Please note that information is changing rapidly, and this information will be updated to reflect that. To share intel on closings and policy changes, please reach out to email@example.com.
305 Fitness (BOSTON, CHICAGO, DC, LA, NYC, SF): Studios will be closed, effective March 14.
AARMY (NYC, LA): Studios will be temporarily closed.
AKT (NYC): Class sizing will be limited to keep up with social distancing protocol.
Barry’s (NYC): New York studios will be temporarily closed.
BRRRN (NYC): Class sizes will be reduced to 12 students, fewer classes will be offered.
Chelsea Piers (NYC): Officially closed from March 13 through March 31, though closure may be extended.
CityRow (NYC): Class schedule will be pared back as long as the NYC studio remains open.
Cycle House (LA): Weights will not be used in classes.
CYC (NYC, DC): Weights will not be used in classes.
Fhitting Room (NYC): Reduced class capacity, no shared equipment, machines will be sanitized between each user.
Fithouse (NYC): Union Square studio will be closed; Tribeca class capacity and class schedule will be reduced.
Flywheel (NYC): Classes will be capped at half capacity; no weights will be used in spin classes.
Ishta Yoga (NYC): Classes are cancelled for the following two weeks.
Life Time (Nationwide): Creating social distancing within clubs, in which people are encouraged to use every other cardio machine instead of being directly next to another member.

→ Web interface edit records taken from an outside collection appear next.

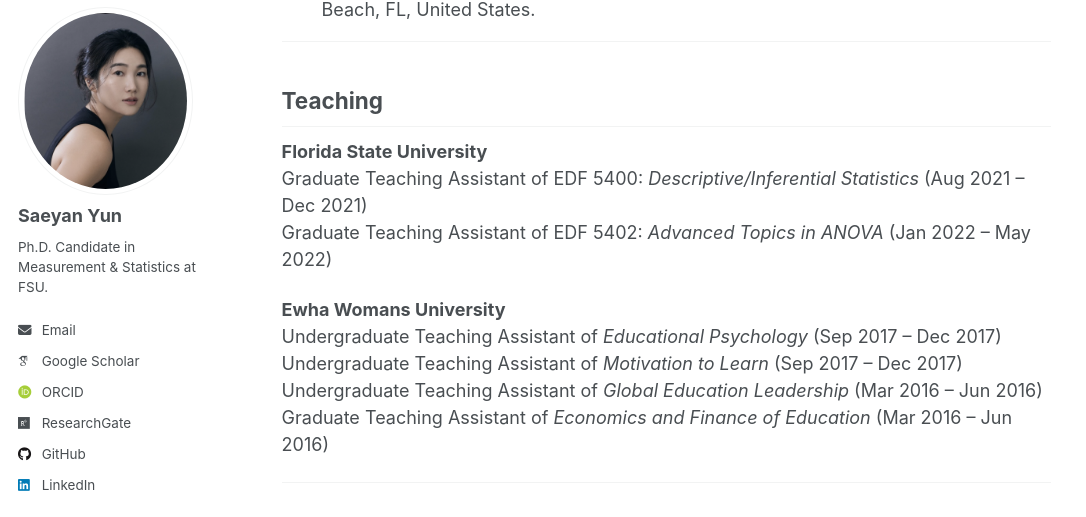
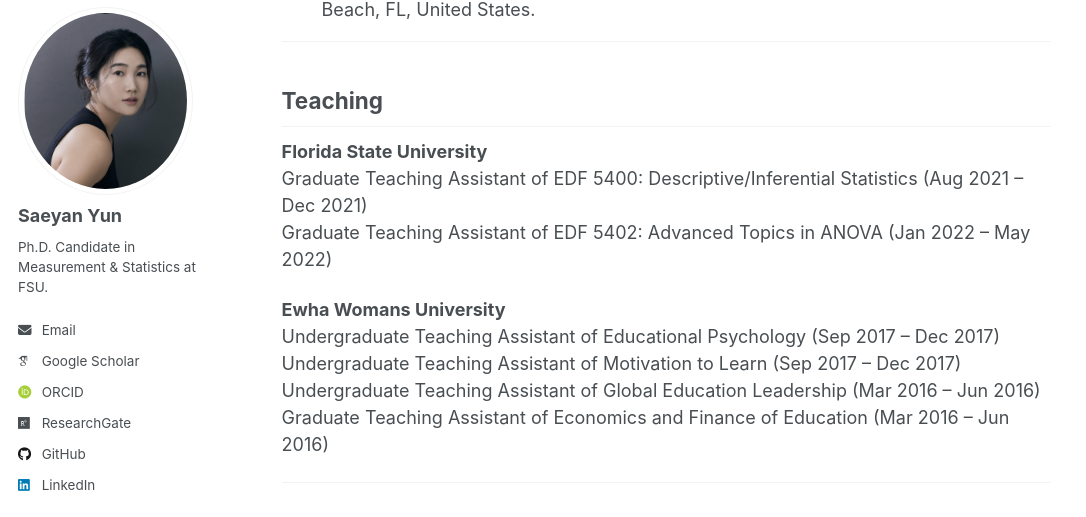
Before and after one commit to saeyanyun/saeyanyun.github.io, a Jekyll site: the page built from index.md, in a window 1280 px wide and 900 px high, scrolled down 3489 px. Shown: the part 92-609 px from the top of the window, without its empty margins (0-1086 px from the left). Built offline with Jekyll 4.4.1, drawn with Linux system fonts in a browser that asks for light colours; some web fonts are replaced; a script that is not in the unit is left out.

```diff
--- a/index.md
+++ b/index.md
@@ -90,14 +90,14 @@ I am currently working with [Dr. Betsy Jane Becker](https://scholar.google.com/c
 ## Teaching
 
 **Florida State University**
-Graduate Teaching Assistant of EDF 5400: *Descriptive/Inferential Statistics* (Aug 2021 – Dec 2021)
-Graduate Teaching Assistant of EDF 5402: *Advanced Topics in ANOVA* (Jan 2022 – May 2022)
+Graduate Teaching Assistant of EDF 5400: Descriptive/Inferential Statistics (Aug 2021 – Dec 2021)
+Graduate Teaching Assistant of EDF 5402: Advanced Topics in ANOVA (Jan 2022 – May 2022)
 
 **Ewha Womans University**
-Undergraduate Teaching Assistant of *Educational Psychology* (Sep 2017 – Dec 2017)
-Undergraduate Teaching Assistant of *Motivation to Learn* (Sep 2017 – Dec 2017)
-Undergraduate Teaching Assistant of *Global Education Leadership* (Mar 2016 – Jun 2016)
-Graduate Teaching Assistant of *Economics and Finance of Education* (Mar 2016 – Jun 2016)
+Undergraduate Teaching Assistant of Educational Psychology (Sep 2017 – Dec 2017)
+Undergraduate Teaching Assistant of Motivation to Learn (Sep 2017 – Dec 2017)
+Undergraduate Teaching Assistant of Global Education Leadership (Mar 2016 – Jun 2016)
+Graduate Teaching Assistant of Economics and Finance of Education (Mar 2016 – Jun 2016)
 
 ---
 
```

Modifying class schedules to allow for more time for cleaning between sessions.
Modo Yoga (NYC, LA): All classes will be cancelled for two weeks, beginning on March 13.
Physique57 (NYC): Class capacities will be limited to 10 to 12 students, the use of bands will be avoided.
Powerflow Yoga (NYC): Cloth towels will be replaced with disposable paper towels, rental mats and straps will be removed from all studios.
P.volve (NYC): Studio closed through March 24th.
Racked Stretch (NYC): Operations will be consolidated solely to the NOHO location.
Rowgatta (NYC): Classes will be cancelled indefinitely.
Rumble (NYC): Class sizes will be cut in half so that clients will only be booked in alternating spots (with no one beside them), no equipment will be shared.
RYDE (NYC): Weights will not be used in classes.
Sky Ting Yoga (NYC): Class sizes will be cut in half, teachers will no longer be offering hands-on adjustments, classes will be conducted without props, and students must bring their own mats.
[Solidcore] (nationwide): Students are required to wash their hands before entering the studio.
SoulCycle (NYC): Starting on March 13, only odd-numbered bikes will be used for classes to keep distance between students. If you are booked on an even-numbered bike between now and March 16th, you will be moved to an odd-numbered bike. If there are no odd-numbered bikes available, you will be placed on the waitlist.
Swerve (NYC): Classes will be cancelled from March 13 through March 15.
Wundabar (NYC, LA): All classes will be a no-touch experience until further notice.
Y7 (NYC): Class sizes will be cut in half, fewer classes will be offered, and Y7 Meatpacking and Y7 at Solace New York will be closed.
Yogavida (NYC): Studios will be temporarily closed.
If you’re panicked about COVID-19, these are the myths that a doctor wants you to stop believing. And if you’re choosing to stay away from studios for now, these are our favorite digital workouts to try at home.